What does "osseointegration" mean in the 21st century? The Prof speaks of it. Massimo Simion, expert in Dentistry in Milan
Osseointegration has provided us with one of the most predictable treatments in dental medicine, characterized by a success rate of over 95%.
However, the situation has changed. More and more patients come to our studies with severe inflammation of the peri-implant tissues associated with severe and progressive bone loss.
But let's analyze the stages: between the years 60 and 80 Professor Branemark developed the concept of osseointegration and, until the years 2000, this system was used extensively and successfully all over the world to treat thousands of totally and partially edentulous patients. A particular feature of the system was the use of a cylindrical implant with a single thread and a relatively smooth surface.

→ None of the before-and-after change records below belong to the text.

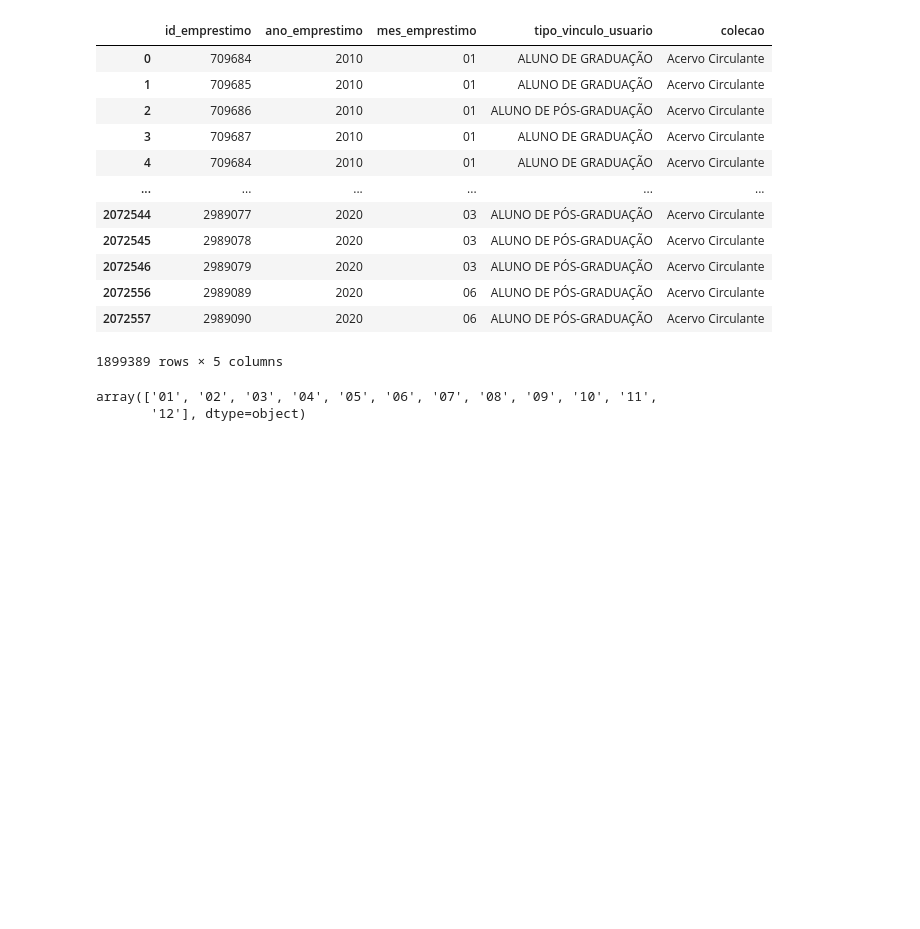
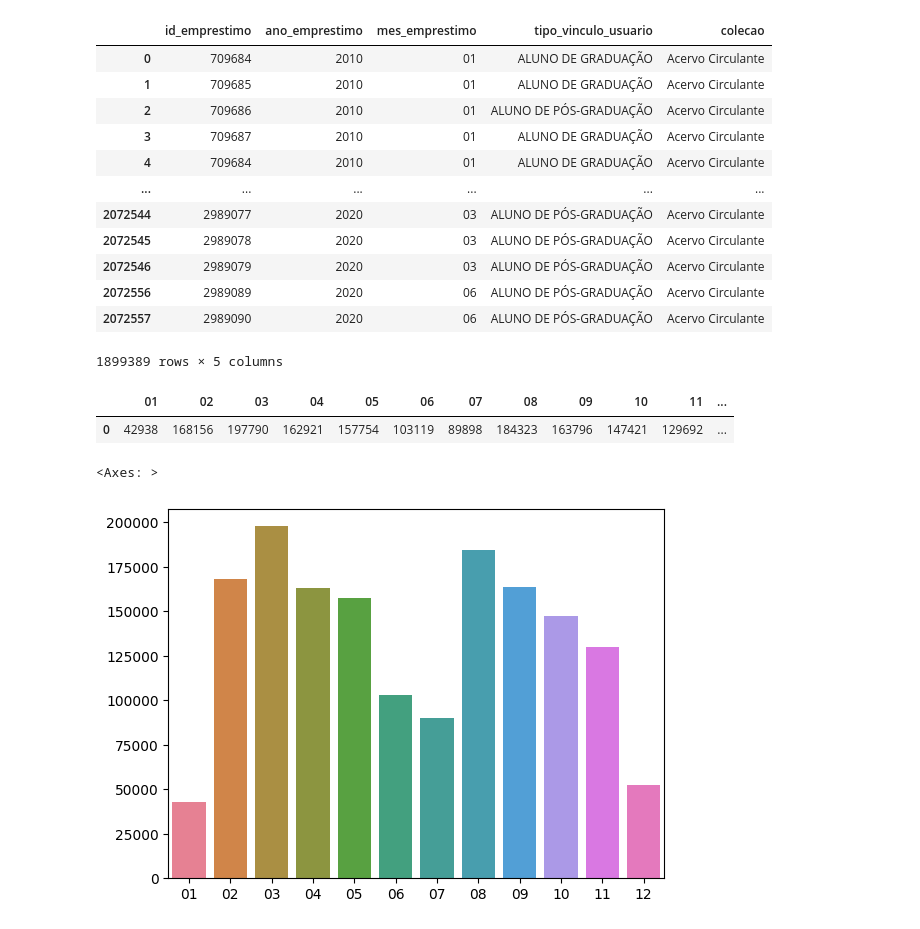
Before and after one commit to carlos-dani-dev/handling-data-with-pandas, a Jupyter notebook: main.ipynb, the cells around one changed output. Drawn from its saved outputs; the diff is of its cells as text; code cells hidden in the pictures; blank space fills up the shorter version.

```diff
--- a/main.ipynb
+++ b/main.ipynb
@@ -379,9 +380,22 @@ df_restringido
 | 2072557 | 2989090 | 2020 | 06 | ALUNO DE PÓS-GRADUAÇÃO | Acervo Circulante |
 1899389 rows × 5 columns
 # %%
+
 meses = df_restringido['mes_emprestimo'].unique()
+relacao_emprestimos_meses_graduacao = pd.DataFrame({})
+relacao_emprestimos_meses_pos = pd.DataFrame({})
+
 for mes in meses:
-    quantidade_graduacao_por_mes = df_restringido[df_restringido['tipo_vinculo_usuario'] == 'ALUNO DE GRADUAÇÃO']
+    df_restringido_graduacao = df_restringido[df_restringido['tipo_vinculo_usuario'] == 'ALUNO DE GRADUAÇÃO']
+    df_restringido_pos = df_restringido[df_restringido['tipo_vinculo_usuario'] == 'ALUNO DE PÓS-GRADUAÇÃO']
+    relacao_emprestimos_meses_graduacao[str(mes)] = [ len(df_restringido_graduacao[df_restringido_graduacao['mes_emprestimo'] == mes]) ]
+    relacao_emprestimos_meses_pos[str(mes)] = [ len(df_restringido_pos[df_restringido_pos['mes_emprestimo'] == mes]) ]
+relacao_emprestimos_meses_graduacao
 # %% [output]
-array(['01', '02', '03', '04', '05', '06', '07', '08', '09', '10', '11',
-       '12'], dtype=object)
+|  | 01 | 02 | 03 | 04 | 05 | 06 | 07 | 08 | 09 | 10 | 11 | ... |
+| 0 | 42938 | 168156 | 197790 | 162921 | 157754 | 103119 | 89898 | 184323 | 163796 | 147421 | 129692 | ... |
+# %%
+sns.barplot(data=relacao_emprestimos_meses_graduacao)
+# %% [output]
+<Axes: >
+[figure, added]
```
Also changed, not shown: parts of 6 cells of this notebook.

Since the 2000s, plant manufacturers have started to offer so-called "active surfaces", ie rough surfaces. The aim was to promote better and faster osseointegration, allowing faster healing before implant loading (or in some cases of immediate loading). Since 2005, however, an increasing proportion of patients began to show inflammation of the peri-implant tissues with a gradual loss of bone.

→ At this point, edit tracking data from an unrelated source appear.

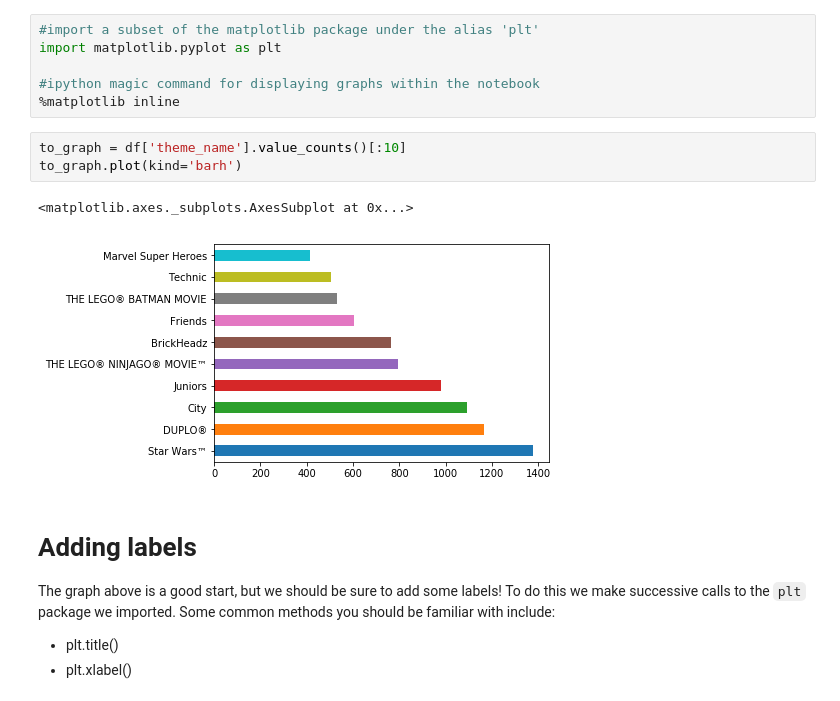
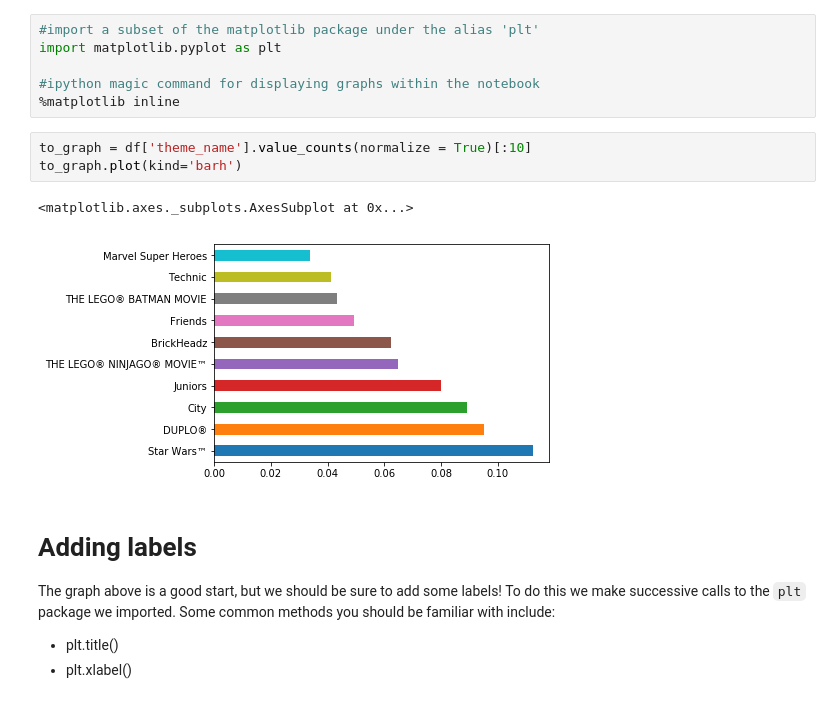
Before and after one commit to Laura-ShummonMaass/dsc-1-01-08-your-first-data-science-codealong-seattle-ds-career-040119, a Jupyter notebook: index.ipynb, the cells around one changed output. Saved outputs shown, nothing was run; the diff lists cells and outputs as text.

```diff
--- a/index.ipynb
+++ b/index.ipynb
@@ -337,11 +337,11 @@ import matplotlib.pyplot as plt
 #ipython magic command for displaying graphs within the notebook
 %matplotlib inline
 # %%
-to_graph = df['theme_name'].value_counts()[:10]
+to_graph = df['theme_name'].value_counts(normalize = True)[:10]
 to_graph.plot(kind='barh')
 # %% [output]
 <matplotlib.axes._subplots.AxesSubplot at 0x...>
-[figure, old version]
+[figure, new version]
 # %% [markdown]
 # Adding labels
 The graph above is a good start, but we should be sure to add some labels! To do this we make successive calls to the `plt` package we imported. Some common methods you should be familiar with include:
```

Our confidence in implant treatment is therefore diminished: we no longer feel confident in telling our patients "Your implants will work for your entire life".

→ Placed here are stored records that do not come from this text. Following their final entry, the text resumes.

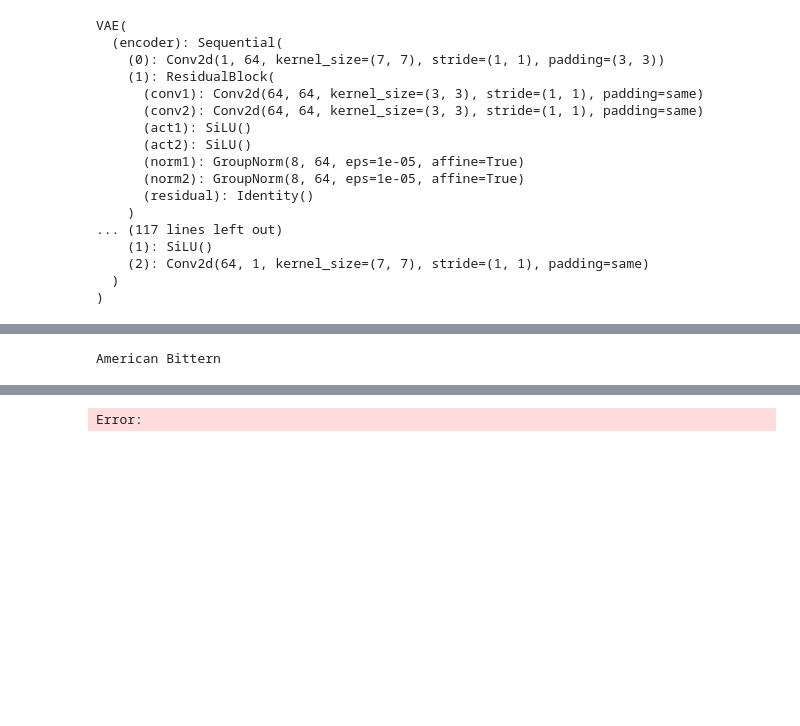
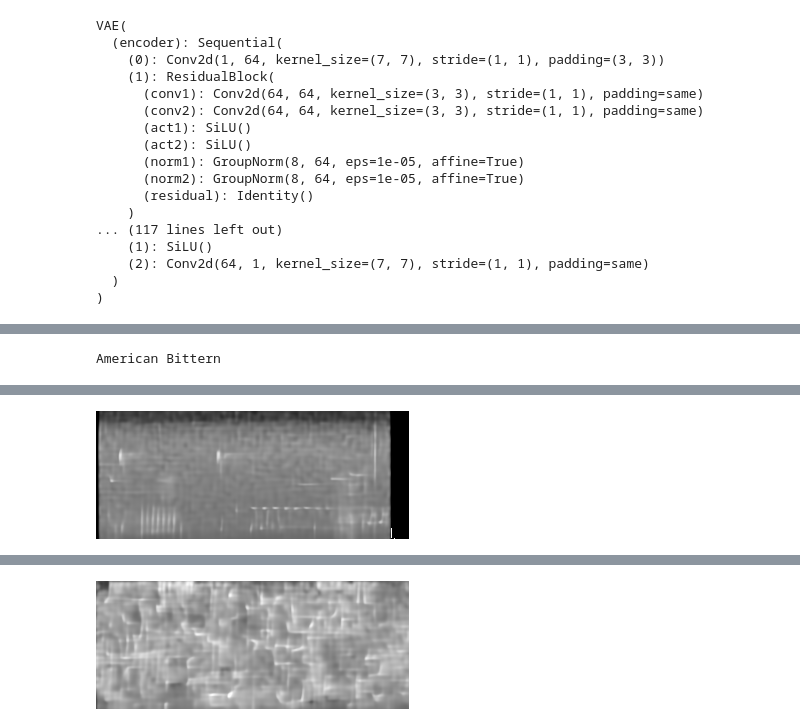
Before and after one commit to rmdluo/Bidirectional-Bird-Call-Bird-Image-Generator, a Jupyter notebook: scripts/test_audio_diffusion.ipynb, the cells around one changed output, grey strips where cells are left out. Saved outputs shown, nothing was run; the diff lists cells and outputs as text; code cells hidden in the pictures; blank space fills up the shorter version.

```diff
--- a/scripts/test_audio_diffusion.ipynb
+++ b/scripts/test_audio_diffusion.ipynb
@@ -178,31 +189,34 @@ Acorn Woodpecker
 # %%
 latent_1, latent_2, species = train_dataset[200]
 latent_1 = latent_1.to(train_parameters.device)
 latent_2 = latent_2.to(train_parameters.device)
 
 samples = diffusion.sample(latent_2.unsqueeze(0), device=train_parameters.device)
 
 print(species)
 
 with torch.no_grad():
     log_mel_example_of_original = vae.decode(latent_1.unsqueeze(0).to(train_parameters.device))
     log_mel_generated = vae.decode(samples[0].to(train_parameters.device))
 
 display(
     Audio(
         log_mel_to_waveform(log_mel_example_of_original.cpu().squeeze())[0].numpy(),
         rate=16000,
     )
 )
+display(to_pil_image(log_mel_example_of_original.cpu().squeeze()))
 
 display(
     Audio(
         log_mel_to_waveform(log_mel_generated.cpu().squeeze())[0].numpy(),
         rate=16000,
     )
 )
+display(to_pil_image(log_mel_generated.cpu().squeeze()))
 # %% [output]
 American Bittern
 [interactive output not drawn]
+[figure, added]
 [interactive output not drawn]
-Error:
+[figure, added]
```
Also changed, not shown: parts of 3 cells of this notebook, 13 other files.
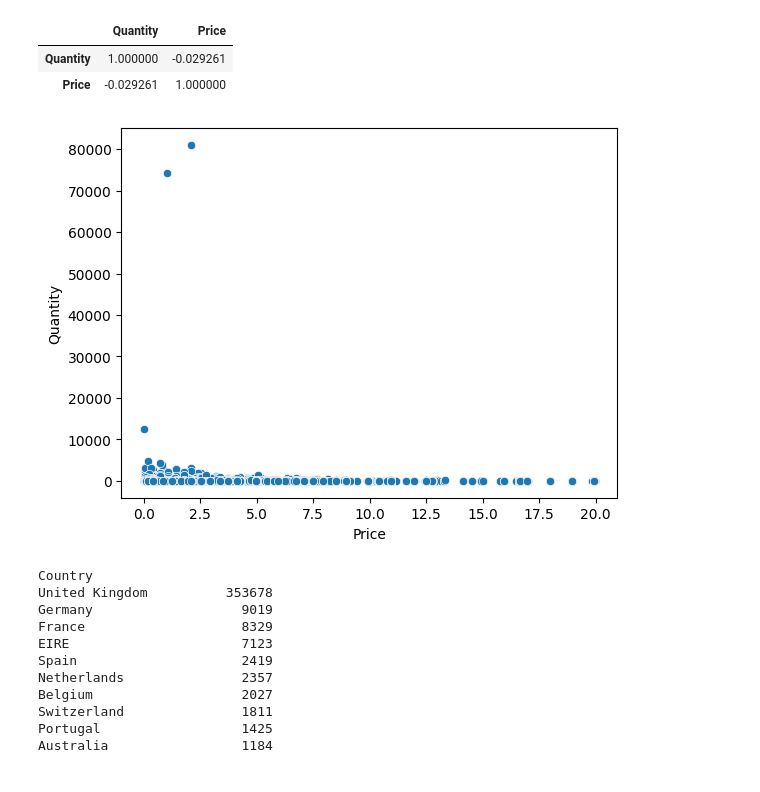
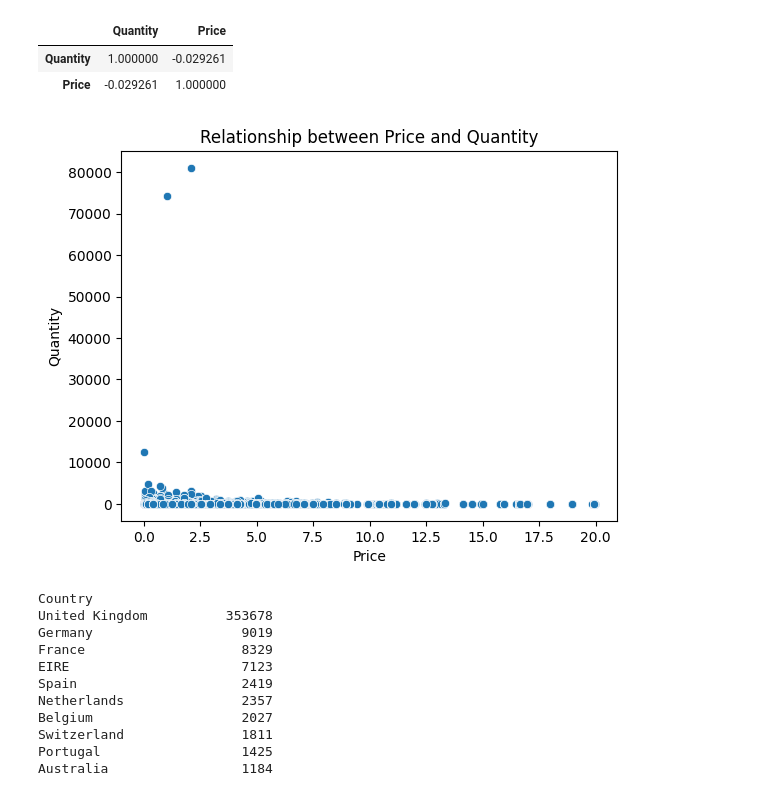
Before and after one commit to shaq31415926/Sep-Bootcamp, a Jupyter notebook: week2/day2/notebooks/01-intro-to-maths-stats-live-coding.ipynb, the cells around one changed output. Cells and saved outputs as stored; diff of their text form; code cells hidden in the pictures.

```diff
--- a/week2/day2/notebooks/01-intro-to-maths-stats-live-coding.ipynb
+++ b/week2/day2/notebooks/01-intro-to-maths-stats-live-coding.ipynb
@@ -261,7 +265,8 @@ online_retail_history.corr(numeric_only = True)
 | Quantity | 1.000000 | -0.029261 |
 | Price | -0.029261 | 1.000000 |
 # %%
-sns.scatterplot(y='Quantity', x='Price', data=online_retail_history);
+sns.scatterplot(x='Price', y='Quantity', data=online_retail_history)
+plt.title("Relationship between Price and Quantity");
 # %% [output]
-[figure, old version]
+[figure, new version]
 # %%
```
Also changed, not shown: parts of 6 cells of this notebook.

Therefore, I believe that researchers, clinicians and companies will have to take collective responsibility to return to the traditional Branemark concept of a plant with at least 50% of smooth surface in its portion closer to the gingiva , and that it will only be loaded after a sufficient period of time to ensure that the bone integrates with the implant.